And there are people who look down on you for it. I've bought that line of thinking. I thought buying it would make me a better cook. It's bullshit.

What makes me a better cook is that I cook. Plain and simple.

You Melissa, are the real thing, and I love you and your blog. You go, sister!


Anne Stesney said...

When it turned out I was going to work and Fred was gonna mind the kid, my husband who only owned one pot became the weekday family chef. He was insecure about it but took it on nonetheless. Yes, I inwardly cringed a bit when he tore out Campbell's recipes. But I was NOT going to discourage him by mocking his decisions and besides, I love a good Campbells casserole.

Now it's been a year and for the first time, he's making dinner without a recipe. Spinach and red pepper quesadillas with queso fresco. I'm so proud and so glad I didn't take a condescending attitude towards his earlier choices. Prepackaged goods were his training wheels. Now he has the confidence to cook without them. I think the food will get better and better. But I still pray for the Cheesy Ham thing he made with Cream of Mushroom soup. That shit killed.

Rebecca (Foodie With Family) said...

I went all ninja around the living room when Radhika said that. I have five sons, I used to work prep in a restaurant kitchen.
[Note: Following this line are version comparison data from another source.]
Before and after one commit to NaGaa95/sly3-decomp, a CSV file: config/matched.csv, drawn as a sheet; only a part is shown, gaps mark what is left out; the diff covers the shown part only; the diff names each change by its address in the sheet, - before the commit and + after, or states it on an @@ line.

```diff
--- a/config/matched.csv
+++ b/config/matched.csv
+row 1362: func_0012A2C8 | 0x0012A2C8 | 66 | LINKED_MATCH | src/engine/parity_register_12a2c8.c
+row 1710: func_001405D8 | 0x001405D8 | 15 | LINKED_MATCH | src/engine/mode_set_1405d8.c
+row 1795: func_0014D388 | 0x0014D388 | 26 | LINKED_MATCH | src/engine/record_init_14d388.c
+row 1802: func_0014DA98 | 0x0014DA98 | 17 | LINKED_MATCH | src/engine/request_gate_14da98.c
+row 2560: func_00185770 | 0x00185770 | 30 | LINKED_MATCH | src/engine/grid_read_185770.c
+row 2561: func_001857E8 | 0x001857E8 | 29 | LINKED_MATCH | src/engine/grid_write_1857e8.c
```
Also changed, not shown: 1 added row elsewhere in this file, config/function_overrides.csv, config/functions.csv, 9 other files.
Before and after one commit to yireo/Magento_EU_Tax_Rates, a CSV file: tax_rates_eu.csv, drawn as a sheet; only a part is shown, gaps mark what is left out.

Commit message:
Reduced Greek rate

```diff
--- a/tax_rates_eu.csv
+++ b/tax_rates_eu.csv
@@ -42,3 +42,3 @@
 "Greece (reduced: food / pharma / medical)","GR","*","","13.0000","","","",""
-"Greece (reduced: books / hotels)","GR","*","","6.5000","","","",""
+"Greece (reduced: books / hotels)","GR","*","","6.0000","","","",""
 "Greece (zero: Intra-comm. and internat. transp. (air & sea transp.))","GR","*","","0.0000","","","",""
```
I work harder now than I ever did and dang if I don't turn out fresh (mostly) fabulous food three meals and two snacks and elevensies every single day.

And when you said 'in charge of the palates of tomorrow' you weren't kidding. My now-11-year-old requested homemade o nigiri and edamame for his 8th birthday party. And he meant it.

Besides, Radhika had a weird 'children of the corn' kind of vibe that freaked me out before she made her hausfrau faux pas.